Red Hat Agrees to Membership in One Laptop Per Child Plan

Red Hat has officially announced its contribution in the One Laptop Per Child (OLPC) plan as a founding corporate member. The OLPC initiative intends to develop and distribute relatively cheap laptop computers to students around the world for educational purposes, chiefly keeping developing countries in mind.

Red Hat Company Red Hat, the world’s most trusted provider of Linux and open source technology is focused mainly on the software aspects and plans to drive the development of the operating system for the OLPC machines. The company’s plans also cover larger issues of open source community participation, training, support, providing updates, certifications and integrating additional technologies over time.

The OLPC project was primarily started as a research project at MIT Media Lab and was formally announced at the World Economic Forum at Davos, Switzerland in January 2005.

“At Red Hat, we believe that open source technology can change the world and is still in its infancy. It’s a guiding principle that is embodied in everything we do,” Chairman, president and CEO of Red Hat, Matthew Szulik. He added, “Beyond a founding corporate sponsorship, we’ve put engineering and other strategic resources behind the One Laptop per Child initiative to add our expertise, global reach and focus to the project. It’s another real-world example of our mission to democratize technology, while helping to make knowledge and education more available for children everywhere.”

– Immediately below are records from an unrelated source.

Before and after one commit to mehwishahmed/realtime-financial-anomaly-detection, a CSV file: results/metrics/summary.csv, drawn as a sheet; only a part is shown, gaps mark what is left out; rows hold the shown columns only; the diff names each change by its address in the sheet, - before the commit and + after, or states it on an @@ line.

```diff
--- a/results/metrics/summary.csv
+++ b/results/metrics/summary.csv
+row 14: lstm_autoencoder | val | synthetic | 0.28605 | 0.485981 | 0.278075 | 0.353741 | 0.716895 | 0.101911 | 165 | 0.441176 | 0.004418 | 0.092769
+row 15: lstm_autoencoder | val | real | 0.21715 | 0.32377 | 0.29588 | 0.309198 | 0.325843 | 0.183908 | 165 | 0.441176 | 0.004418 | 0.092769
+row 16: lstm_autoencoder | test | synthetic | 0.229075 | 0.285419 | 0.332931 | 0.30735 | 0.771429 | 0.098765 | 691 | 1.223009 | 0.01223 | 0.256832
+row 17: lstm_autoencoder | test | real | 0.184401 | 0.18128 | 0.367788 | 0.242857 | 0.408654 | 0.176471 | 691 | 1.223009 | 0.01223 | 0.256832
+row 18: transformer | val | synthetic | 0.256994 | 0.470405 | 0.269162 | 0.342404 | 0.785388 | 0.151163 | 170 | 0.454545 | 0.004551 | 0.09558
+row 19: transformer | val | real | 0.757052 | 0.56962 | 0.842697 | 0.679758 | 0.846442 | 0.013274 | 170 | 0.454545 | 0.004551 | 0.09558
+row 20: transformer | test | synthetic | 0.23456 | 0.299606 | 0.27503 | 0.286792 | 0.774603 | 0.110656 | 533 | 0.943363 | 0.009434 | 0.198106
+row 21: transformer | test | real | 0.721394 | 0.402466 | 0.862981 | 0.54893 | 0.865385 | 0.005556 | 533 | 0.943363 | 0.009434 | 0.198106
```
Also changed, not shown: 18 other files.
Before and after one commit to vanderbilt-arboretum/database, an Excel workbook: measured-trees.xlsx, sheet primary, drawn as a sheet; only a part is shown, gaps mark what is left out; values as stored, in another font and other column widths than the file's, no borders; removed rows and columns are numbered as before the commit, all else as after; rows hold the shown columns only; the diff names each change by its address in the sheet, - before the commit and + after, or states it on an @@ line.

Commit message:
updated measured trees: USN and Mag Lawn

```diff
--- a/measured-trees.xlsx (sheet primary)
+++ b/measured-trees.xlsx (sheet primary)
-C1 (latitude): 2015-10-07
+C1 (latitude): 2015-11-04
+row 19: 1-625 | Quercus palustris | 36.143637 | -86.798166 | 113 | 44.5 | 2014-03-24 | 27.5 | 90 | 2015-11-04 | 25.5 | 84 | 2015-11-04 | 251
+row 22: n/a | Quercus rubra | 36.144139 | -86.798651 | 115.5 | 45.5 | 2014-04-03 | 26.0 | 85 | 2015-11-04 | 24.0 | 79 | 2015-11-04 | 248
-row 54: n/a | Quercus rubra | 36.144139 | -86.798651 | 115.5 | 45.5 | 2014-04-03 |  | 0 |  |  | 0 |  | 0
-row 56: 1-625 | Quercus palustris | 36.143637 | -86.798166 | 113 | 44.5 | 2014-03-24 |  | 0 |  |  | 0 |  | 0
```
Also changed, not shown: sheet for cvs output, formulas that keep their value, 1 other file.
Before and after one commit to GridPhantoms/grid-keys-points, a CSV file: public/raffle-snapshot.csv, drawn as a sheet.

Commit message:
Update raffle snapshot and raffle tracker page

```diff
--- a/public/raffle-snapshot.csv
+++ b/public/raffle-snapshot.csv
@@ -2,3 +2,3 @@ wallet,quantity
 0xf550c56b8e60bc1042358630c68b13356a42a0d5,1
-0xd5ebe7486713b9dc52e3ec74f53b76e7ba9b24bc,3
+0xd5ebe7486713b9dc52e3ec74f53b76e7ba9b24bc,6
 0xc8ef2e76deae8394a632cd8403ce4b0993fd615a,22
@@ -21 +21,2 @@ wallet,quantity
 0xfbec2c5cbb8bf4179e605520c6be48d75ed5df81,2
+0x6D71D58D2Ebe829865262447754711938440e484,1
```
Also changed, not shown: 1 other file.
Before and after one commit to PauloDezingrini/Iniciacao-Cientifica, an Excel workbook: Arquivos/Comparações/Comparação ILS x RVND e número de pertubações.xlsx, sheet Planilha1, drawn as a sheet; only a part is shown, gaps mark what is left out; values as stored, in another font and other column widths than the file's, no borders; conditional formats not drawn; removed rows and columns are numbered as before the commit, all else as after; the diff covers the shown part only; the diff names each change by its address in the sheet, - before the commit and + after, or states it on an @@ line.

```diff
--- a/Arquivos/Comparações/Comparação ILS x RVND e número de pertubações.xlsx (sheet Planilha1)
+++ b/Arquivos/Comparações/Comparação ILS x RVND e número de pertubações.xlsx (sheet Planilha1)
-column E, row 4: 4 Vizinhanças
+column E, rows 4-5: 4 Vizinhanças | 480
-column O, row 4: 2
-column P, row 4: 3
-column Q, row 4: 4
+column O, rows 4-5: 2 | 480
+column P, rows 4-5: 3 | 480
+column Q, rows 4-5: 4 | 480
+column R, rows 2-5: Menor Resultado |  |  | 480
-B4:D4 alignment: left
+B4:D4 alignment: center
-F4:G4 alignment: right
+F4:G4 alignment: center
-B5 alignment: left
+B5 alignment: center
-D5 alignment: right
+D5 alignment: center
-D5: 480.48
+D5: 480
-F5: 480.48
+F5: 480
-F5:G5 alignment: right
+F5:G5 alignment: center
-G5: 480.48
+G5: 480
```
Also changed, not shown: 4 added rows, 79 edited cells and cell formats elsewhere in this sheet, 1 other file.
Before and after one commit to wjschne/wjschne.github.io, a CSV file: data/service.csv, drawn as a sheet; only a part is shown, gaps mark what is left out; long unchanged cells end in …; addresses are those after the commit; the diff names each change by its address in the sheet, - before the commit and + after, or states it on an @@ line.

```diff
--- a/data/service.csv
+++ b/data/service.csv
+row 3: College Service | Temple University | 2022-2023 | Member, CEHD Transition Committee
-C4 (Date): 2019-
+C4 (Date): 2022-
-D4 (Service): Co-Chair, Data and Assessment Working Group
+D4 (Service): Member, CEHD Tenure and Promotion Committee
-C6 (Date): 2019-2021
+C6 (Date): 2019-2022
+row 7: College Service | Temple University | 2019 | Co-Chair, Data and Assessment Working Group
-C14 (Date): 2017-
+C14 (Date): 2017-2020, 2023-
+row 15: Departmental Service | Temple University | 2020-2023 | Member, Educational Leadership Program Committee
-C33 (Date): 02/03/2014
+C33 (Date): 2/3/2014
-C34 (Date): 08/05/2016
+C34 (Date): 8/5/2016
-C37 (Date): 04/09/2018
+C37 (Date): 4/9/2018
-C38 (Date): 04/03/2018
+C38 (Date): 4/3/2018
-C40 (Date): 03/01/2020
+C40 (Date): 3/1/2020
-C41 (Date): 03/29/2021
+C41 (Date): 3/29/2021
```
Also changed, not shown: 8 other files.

Javed Tapia President Red Hat India, said, “India has the largest population in the world below the age of 25 and the OLPC initiative is especially relevant for India if we have to take Information Technology to the next generation of Indians. Our India development center continuously works towards evolving solutions that meet our country’s needs by addressing the cost issue while intelligently leveraging the unique wealth that India possesses i.e. its army of talented programmers.”

According to Javed, Open Source Software offers India a once-in-a-lifetime opportunity to generate a national IT infrastructure that can drive the country to prosperity and a future of innovation. He said that the global support for the OLPC initiative is further strengthened in India by the local language computing environment that Red Hat is fuelling through its localisation roadmap.

Chairman and Co-founder of MIT’s Media Lab, Nicholas Negroponte said, “Red Hat’s experience and core strategy of open collaboration made them a natural fit with this project.” He continued, “Open source and Linux will both reach and engage people in the rest of the world.”

Red Hat said it first took on the OLPC project when Nicholas Negroponte expressed a concern in making the laptop based on open source software. Using an open source software platform is critical to the success of the OLPC initiative, to both encourage local participation in the software projects, and to let students customise and expand their machines as their learning needs and skills grow.

According to the MIT Media Lab, the proposed $100 machine will be a “ruggedised” laptop, approximately the size of a textbook, featuring a Linux-based system with a dual-mode display. The laptops will have wireless broadband that enables them to work as a mesh network; each laptop will be able to “talk” to its nearest neighbors, creating an ad hoc, local area network. The laptops will also include innovative power structures, including wind-up, and will be able to do most everything that “fat” clients can do, except store huge
amounts of data.